    Andre: There will always be ways to make (and lose) a quick buck. The difference is whether or not you’ll last. Long term sustainability is the difference.

    Acting under pressure

    Bernie. What are the rules for determining whether an impending action, in a pressurized environment, will achieve a desired outcome versus simply discharge the tension of needing to “do something”?

    Andre: If that action is rooted in a long-term view of sustainability and competitiveness. If that action does not create a future liability as a result of a current gain.


    Bernie. Traditionally, organizations are attack vehicles: Companies attack their markets and competitors; relief organizations attack hunger, pestilence, and natural disasters; educational institutions attack ignorance and illiteracy; America’s scientific, educational, technological, and process-control infrastructures were galvanized and enhanced by our impulse to compete with the Russians for the moon; social clubs attack isolation and boredom; and so on. People get fired up, and join together, when they have a common enemy. Is there any better way to energize and focus a group productively?

    Andre: Different people are motivated by different things and I think organizations and their motivations can change over time if the people, or their leadership changes. Highly competitive people are motivated by winning. Microsoft had this culture, Oracle has this culture. Other teams are motivated to ‘invent’ (HP), or to ‘be first’ or to ‘be visionary.’ At different stages of a company, the people, and how you motivate them will likely evolve. So, I don’t think it’s as simple of an answer as saying, ‘the best way to motivate people is to have a common enemy.’ I think it’s convenient when it exists, but when an organization lives to kill (or simply to survive), I view this as a situation where leadership hasn’t stepped up and rallied people to a higher cause. It’s like running a business where the only mission is to make money. It’s not wrong, but it’s empty.

    Educate or Train?

    Bernie. Training is extremely important to our society: training in basic and advanced skills, training in disciplinary and creative problem-solving, training in social skills and “emotional intelligence”, and so forth. How does education differ from training? Does it help us do any more than accumulate knowledge and appreciate things? In what ways is education, per se, of any practical use?

    Andre: I equate education with having elements of experience sharing, which in turn incorporates elements of wisdom sharing. To me, this is much more meaningful than showing someone how to do something (training).

    Making the ‘right’ choice

    Bernie. Is it really reasonable to assume that doing the “right” thing, by whatever economical, moral or subjective standards, will lead to an outcome that one can always look back on and think, “Well, I’m glad I made that choice!”? Is there some other standard that supersedes doing the “right” thing?

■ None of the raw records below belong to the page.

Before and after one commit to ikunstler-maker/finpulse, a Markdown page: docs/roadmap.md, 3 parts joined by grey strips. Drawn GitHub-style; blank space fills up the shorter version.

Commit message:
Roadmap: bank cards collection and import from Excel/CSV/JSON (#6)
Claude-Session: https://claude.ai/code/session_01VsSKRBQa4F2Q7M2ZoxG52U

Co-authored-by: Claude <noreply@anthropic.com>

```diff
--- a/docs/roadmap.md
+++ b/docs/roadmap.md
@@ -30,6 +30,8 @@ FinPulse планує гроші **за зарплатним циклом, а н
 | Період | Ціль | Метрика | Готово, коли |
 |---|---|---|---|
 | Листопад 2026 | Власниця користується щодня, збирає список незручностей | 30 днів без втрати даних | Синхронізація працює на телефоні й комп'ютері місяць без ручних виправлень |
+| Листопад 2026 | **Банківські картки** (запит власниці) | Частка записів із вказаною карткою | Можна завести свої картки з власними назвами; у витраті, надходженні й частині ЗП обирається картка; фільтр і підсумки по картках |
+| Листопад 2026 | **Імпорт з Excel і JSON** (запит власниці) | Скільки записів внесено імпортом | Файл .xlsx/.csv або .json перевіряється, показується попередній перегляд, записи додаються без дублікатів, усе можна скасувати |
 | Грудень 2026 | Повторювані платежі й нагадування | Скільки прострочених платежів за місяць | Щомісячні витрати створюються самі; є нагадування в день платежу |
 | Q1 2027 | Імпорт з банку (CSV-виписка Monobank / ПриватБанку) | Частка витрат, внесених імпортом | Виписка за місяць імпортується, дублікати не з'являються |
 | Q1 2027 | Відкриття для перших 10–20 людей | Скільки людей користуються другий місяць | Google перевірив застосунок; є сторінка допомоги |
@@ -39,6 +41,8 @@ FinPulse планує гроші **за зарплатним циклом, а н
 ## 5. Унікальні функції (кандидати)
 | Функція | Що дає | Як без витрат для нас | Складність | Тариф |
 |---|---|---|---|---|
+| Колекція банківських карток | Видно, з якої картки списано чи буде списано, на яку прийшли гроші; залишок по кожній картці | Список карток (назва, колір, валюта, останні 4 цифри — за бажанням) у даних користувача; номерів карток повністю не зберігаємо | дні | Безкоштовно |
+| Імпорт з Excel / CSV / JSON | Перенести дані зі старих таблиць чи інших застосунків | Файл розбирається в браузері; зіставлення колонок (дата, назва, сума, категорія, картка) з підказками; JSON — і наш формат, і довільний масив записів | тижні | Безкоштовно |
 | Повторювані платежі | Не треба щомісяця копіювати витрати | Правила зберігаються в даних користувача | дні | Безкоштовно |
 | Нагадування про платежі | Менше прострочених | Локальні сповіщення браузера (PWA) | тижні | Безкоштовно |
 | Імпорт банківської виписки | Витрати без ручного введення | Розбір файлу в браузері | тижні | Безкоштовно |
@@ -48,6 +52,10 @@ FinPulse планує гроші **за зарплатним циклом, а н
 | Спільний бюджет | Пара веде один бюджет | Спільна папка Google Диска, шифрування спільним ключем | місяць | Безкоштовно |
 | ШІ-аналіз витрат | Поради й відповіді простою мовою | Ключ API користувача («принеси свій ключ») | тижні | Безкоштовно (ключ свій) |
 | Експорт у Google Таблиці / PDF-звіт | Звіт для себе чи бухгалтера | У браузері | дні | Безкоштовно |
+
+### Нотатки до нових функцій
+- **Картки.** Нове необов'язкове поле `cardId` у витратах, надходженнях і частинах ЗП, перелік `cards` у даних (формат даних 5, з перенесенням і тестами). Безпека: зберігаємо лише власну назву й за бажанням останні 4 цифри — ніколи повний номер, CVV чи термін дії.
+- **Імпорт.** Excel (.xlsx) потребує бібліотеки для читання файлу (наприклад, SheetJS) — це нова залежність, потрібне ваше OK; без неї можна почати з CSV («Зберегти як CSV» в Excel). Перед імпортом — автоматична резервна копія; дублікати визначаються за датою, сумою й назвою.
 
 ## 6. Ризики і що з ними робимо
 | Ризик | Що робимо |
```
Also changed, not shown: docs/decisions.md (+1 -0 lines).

    Andre: Good question. “Right” certainly has many contexts. I believe in a sort of universal balance. Call it what you will, ying/yang, what comes around goes around, karma, wave theory, the candle that burns twice as bright burns half as long or E=MC2. The point is, you can “cheat” and create a temporal imbalance in reality for only so long, but sooner or later, your decision catches up with you. Even if you don’t see the consequences, somehow they are there. With this view, doing the right thing is nothing more than recognizing the future cost of your decision. No matter how hidden.

    SAML Endpoint Program

    May 06, 2009 By: Andre Category: Life

    We launched a new SAML Endpoint Program yesterday designed to simplify how companies establish SAML Single Sign-On with partners. Just one of many new programs we’ll offer to streamline federation with partners.

    Tour of NORAD

    May 05, 2009 By: Andre Category: Life


    I just received an invite to do a private tour of NORAD through my EO membership. This is one EO event I’m not going to miss. I suppose I won’t be twittering from within the mountain, but then again, I’m not sure what use NORAD actually serves today. It’s pretty much a relic from the cold war as best I can tell. But we’ll see.